◆ Work task ◆
Reading through the lines below, count those that include the string "empty"; the answer is that number and nothing else.

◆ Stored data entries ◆
- - - -
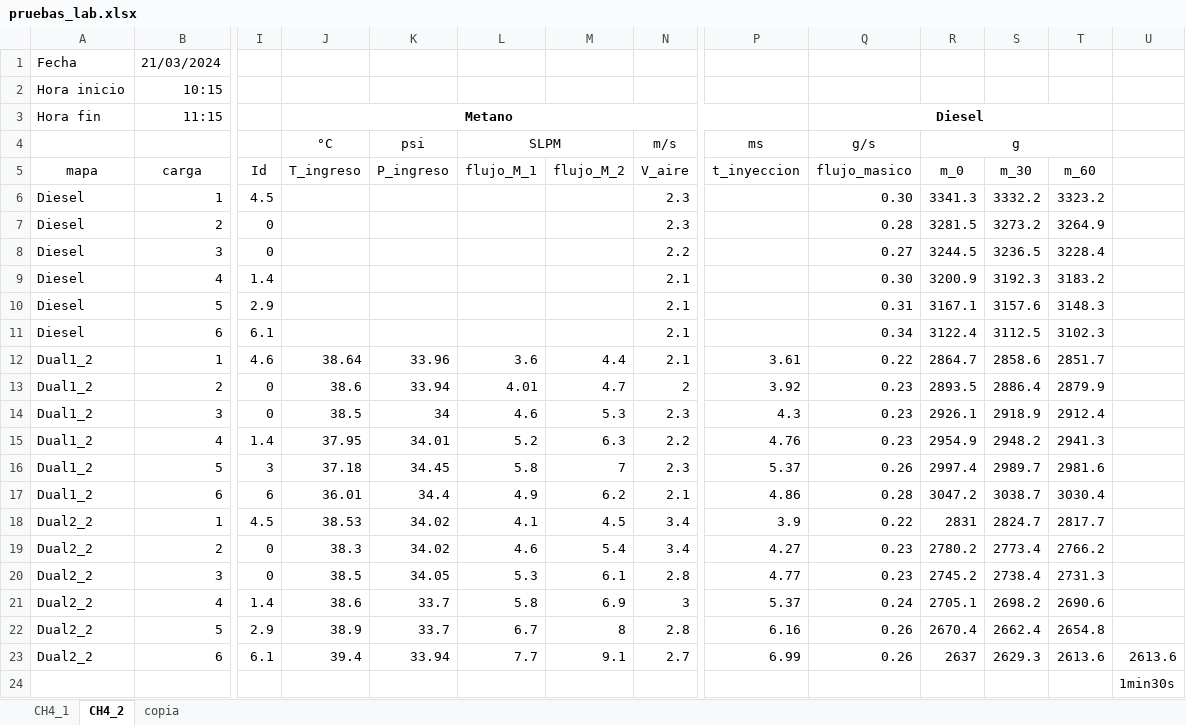
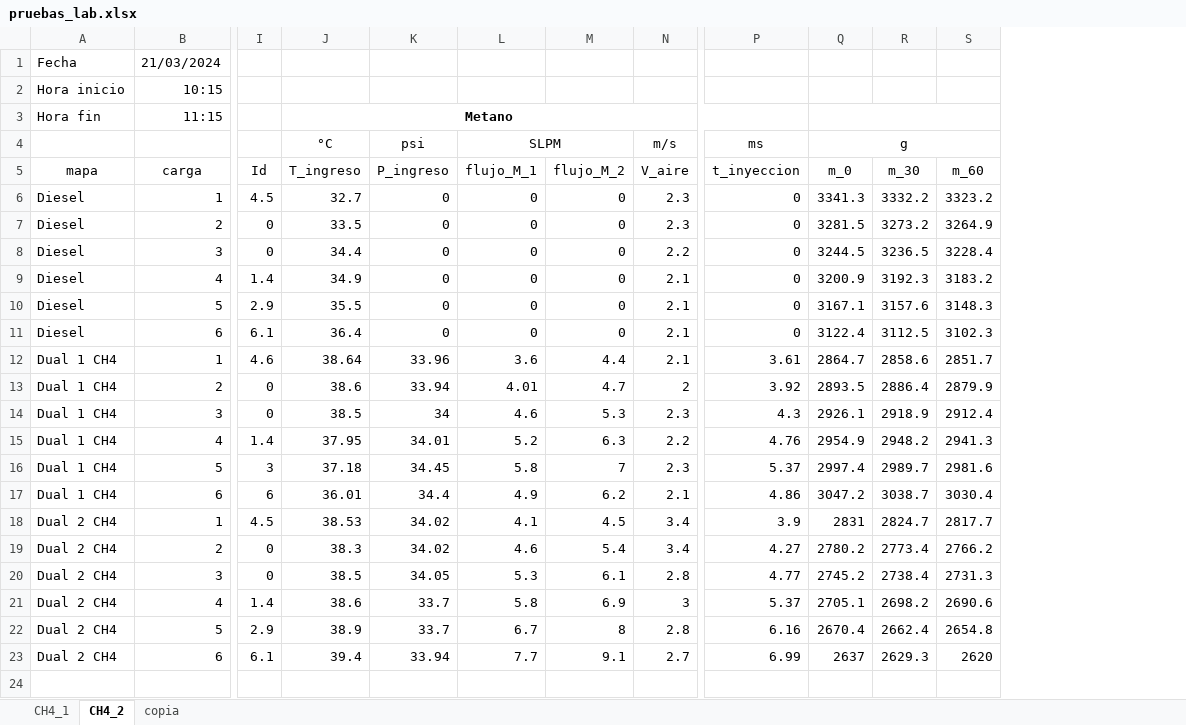
Before and after one commit to UN-Bogota/MechEngUN, an Excel workbook: Thermal and Fluid/Combustion/Planta/pruebas_lab.xlsx, sheet CH4_2, drawn as a sheet; only a part is shown, gaps mark what is left out; values as stored, in another font and other column widths than the file's, no borders; charts and pictures not drawn; removed rows and columns are numbered as before the commit, all else as after; rows hold the shown columns only; the diff names each change by its address in the sheet, - before the commit and + after, or states it on an @@ line.

Commit message:
calculos para las pruebas del 3/3/2024 y 21/3/2024

```diff
--- a/Thermal and Fluid/Combustion/Planta/pruebas_lab.xlsx (sheet CH4_2)
+++ b/Thermal and Fluid/Combustion/Planta/pruebas_lab.xlsx (sheet CH4_2)
-column Q (flujo_masico), rows 3-4: Diesel | g/s; rows 6-23: 0.30 | 0.28 | 0.27 | 0.30 | 0.31 | 0.34 | 0.22 | 0.23 | 0.23 | 0.23 | 0.26 | 0.28 | 0.22 | 0.23 | 0.23 | 0.24 | 0.26 | 0.26
-column U, row 23: 2613.6
+Q3:S3 merged
-J6 (T_ingreso): (empty)
+J6 (T_ingreso): 32.7
-K6:K11 (P_ingreso): (empty)
+K6:K11 (P_ingreso): 0
-L6:L11 (flujo_M_1): (empty)
+L6:L11 (flujo_M_1): 0
-M6:M11 (flujo_M_2): (empty)
+M6:M11 (flujo_M_2): 0
-P6:P11 (t_inyeccion): (empty)
+P6:P11 (t_inyeccion): 0
-J7 (T_ingreso): (empty)
+J7 (T_ingreso): 33.5
-J8 (T_ingreso): (empty)
+J8 (T_ingreso): 34.4
-J9 (T_ingreso): (empty)
+J9 (T_ingreso): 34.9
-J10 (T_ingreso): (empty)
+J10 (T_ingreso): 35.5
-J11 (T_ingreso): (empty)
+J11 (T_ingreso): 36.4
-A12:A17 (mapa): Dual1_2
+A12:A17 (mapa): Dual 1 CH4
-A18:A23 (mapa): Dual2_2
+A18:A23 (mapa): Dual 2 CH4
-S23 (m_60): 2613.6
+S23 (m_60): 2620
-row 24:  |  |  |  |  |  |  |  |  |  |  |  |  | 1min30s
```
Also changed, not shown: sheet CH4_1, charts or pictures, 1 other file.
- - - -
◆ Result ◆
10